The root causes of these disorders are unclear, but they may include things such as career choices. The biographies of many jockeys speak of crash dieting and sometimes dehydrating themselves with the aid of saunas, to reach a low weight prior to a race. The image of the ballerina is of a slight and fragile figure floating through the air. What must it take to maintain such a body image? In show-business, there are child stars of stage and screen for whom the limelight proves too much, or perhaps they fear losing popularity during the transition to adulthood. How will growing up affect their future career?
It is important not to stereotype and to be alert to the fact that eating disorders befall people regardless of their age, gender, race, or socioeconomic circumstances. What is clear are the dangers associated with the resulting malnutrition and the serious complications, such as osteoporosis, low blood pressure, heart failure, oedema and anaemia. Anorexia can be life-threatening; it is one of the leading causes of deaths related to mental health problems. Every single such loss is a tragedy for the individual themselves and their family—indeed, the unnecessary loss of a life is also a tragedy for the nation.
Binge eating is characterised by an uncontrolled addiction to food, involving over-eating and exceedingly fast eating in secret, whether the person is hungry or not. And bulimia is a combination of the worst elements of both anorexia and binge eating.
Encouragement to seek treatment at the earliest opportunity will no doubt enhance the chances of recovery, which very often is a long-term process, requiring an immense amount of support from professionals and family members. However, as with any addiction, the person must acknowledge their problem—in this case, unhealthy eating—and they themselves must want to seek assistance. Anxiety and depression are common threads, whether as a cause or a result of an eating disorder.
I acknowledge the good work of the child and adolescent mental health staff of NHS Ayrshire & Arran, but from the complaints I have heard at surgeries from my constituents about waiting times for appointments, it is clear that the numbers of those much-welcomed professional staff do not match society’s demand for their time and support. When individuals with eating disorders reach out for help, we as a society must grasp that hand and be there for them. I welcome the new guidelines for Scotland announced at the beginning of this week, which it is stated will assist in providing a range of approaches to mental health issues, ensuring that help is available when and where it is needed.

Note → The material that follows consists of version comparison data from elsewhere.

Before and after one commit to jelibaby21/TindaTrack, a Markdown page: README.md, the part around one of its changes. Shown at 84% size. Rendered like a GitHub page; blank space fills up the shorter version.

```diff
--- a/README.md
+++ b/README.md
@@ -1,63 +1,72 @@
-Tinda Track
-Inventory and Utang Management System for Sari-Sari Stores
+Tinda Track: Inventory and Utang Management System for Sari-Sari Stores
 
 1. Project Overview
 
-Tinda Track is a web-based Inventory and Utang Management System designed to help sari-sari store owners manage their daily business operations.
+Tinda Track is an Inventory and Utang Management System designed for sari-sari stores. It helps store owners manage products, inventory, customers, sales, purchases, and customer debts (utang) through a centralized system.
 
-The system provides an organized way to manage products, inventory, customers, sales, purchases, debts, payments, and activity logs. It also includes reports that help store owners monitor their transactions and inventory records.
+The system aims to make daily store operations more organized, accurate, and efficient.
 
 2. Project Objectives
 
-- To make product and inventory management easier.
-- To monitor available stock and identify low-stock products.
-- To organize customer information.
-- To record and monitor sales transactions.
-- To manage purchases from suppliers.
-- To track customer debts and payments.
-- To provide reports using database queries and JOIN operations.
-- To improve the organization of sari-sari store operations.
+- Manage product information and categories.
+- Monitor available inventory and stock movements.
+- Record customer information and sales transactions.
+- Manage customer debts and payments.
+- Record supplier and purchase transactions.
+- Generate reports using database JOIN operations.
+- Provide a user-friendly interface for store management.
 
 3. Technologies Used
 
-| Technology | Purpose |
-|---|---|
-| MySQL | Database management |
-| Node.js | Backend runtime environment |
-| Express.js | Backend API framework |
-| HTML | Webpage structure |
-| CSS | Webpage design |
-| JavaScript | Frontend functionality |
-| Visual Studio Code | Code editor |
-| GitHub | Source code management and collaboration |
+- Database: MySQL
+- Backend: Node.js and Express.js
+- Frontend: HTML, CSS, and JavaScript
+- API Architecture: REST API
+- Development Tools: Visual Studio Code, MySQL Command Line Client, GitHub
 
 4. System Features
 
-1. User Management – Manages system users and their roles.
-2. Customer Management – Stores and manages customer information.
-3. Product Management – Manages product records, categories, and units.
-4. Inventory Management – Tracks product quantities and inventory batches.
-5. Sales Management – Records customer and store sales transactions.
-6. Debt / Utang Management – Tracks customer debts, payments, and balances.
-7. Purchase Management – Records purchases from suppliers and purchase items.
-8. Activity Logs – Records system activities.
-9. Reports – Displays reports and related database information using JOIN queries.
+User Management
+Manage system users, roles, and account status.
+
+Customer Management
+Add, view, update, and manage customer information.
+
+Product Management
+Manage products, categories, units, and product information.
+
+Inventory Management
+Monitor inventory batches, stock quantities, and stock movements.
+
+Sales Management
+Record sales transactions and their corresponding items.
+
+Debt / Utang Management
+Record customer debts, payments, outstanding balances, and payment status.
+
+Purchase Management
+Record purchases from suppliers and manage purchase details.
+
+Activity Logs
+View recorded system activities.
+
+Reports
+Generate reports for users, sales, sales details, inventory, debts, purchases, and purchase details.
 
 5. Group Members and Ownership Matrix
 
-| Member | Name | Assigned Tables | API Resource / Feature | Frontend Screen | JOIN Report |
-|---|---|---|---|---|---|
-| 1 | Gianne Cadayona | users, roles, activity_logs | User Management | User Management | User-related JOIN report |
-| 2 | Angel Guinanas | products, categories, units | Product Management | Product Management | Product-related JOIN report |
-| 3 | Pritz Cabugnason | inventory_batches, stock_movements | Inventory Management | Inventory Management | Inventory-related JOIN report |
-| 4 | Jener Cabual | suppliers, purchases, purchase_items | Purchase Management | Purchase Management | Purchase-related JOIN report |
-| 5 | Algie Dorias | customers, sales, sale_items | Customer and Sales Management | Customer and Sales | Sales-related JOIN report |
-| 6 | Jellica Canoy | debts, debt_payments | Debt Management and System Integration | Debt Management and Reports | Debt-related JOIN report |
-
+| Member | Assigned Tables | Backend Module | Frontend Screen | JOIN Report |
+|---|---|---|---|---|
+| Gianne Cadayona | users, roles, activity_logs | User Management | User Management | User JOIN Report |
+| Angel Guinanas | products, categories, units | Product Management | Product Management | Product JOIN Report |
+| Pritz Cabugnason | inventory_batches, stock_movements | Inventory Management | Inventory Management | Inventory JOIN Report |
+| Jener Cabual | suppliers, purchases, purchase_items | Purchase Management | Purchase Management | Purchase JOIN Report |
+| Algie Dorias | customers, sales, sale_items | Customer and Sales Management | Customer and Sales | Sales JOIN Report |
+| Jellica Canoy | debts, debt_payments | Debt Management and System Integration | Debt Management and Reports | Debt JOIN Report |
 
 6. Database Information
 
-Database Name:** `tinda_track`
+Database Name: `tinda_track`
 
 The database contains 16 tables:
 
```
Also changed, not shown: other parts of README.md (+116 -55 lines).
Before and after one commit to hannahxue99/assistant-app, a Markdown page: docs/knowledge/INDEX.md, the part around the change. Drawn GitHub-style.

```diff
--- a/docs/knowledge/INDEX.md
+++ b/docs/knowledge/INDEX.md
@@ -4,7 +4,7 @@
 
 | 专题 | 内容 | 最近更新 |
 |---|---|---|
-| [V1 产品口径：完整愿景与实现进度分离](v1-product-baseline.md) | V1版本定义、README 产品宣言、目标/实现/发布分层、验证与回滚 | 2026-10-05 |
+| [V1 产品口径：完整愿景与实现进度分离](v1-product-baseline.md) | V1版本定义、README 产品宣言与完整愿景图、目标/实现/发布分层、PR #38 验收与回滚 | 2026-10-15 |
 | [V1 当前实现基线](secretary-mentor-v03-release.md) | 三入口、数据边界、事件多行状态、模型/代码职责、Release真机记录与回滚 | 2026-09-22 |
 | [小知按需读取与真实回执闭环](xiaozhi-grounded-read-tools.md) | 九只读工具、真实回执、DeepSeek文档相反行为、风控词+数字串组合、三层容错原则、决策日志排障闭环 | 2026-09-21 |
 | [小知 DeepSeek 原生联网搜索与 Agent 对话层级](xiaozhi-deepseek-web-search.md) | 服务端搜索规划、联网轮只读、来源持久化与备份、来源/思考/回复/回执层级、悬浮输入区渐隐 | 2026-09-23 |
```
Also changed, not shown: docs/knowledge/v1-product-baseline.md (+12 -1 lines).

In closing, I ask both Governments to continue providing vital funding for much-needed support services for persons afflicted with eating disorders and their heartbroken families—heartbroken does not sum it up; it does not describe the agony and the pain that those families go through. I also ask them to consider whether there needs to be enhanced control of slimming and dietary products, especially the marketing of those products to young and vulnerable individuals. I understand from the news that only this week, concerns were expressed by Food Standards Scotland that DNP—dinitrophenol, an industrial chemical—is being illegally marketed as a slimming pill, which FSS considers to be potentially lethal. It is still available to purchase on the internet, and we as a Government need to rein in social media platforms that permit, condone, or have a policy of turning a blind eye for the pursuit of profit, regardless of the health and wellbeing of our young people. As a Government, as has been said earlier, we must seriously bring those people to book for the damage and harm that they are causing to families throughout the United Kingdom.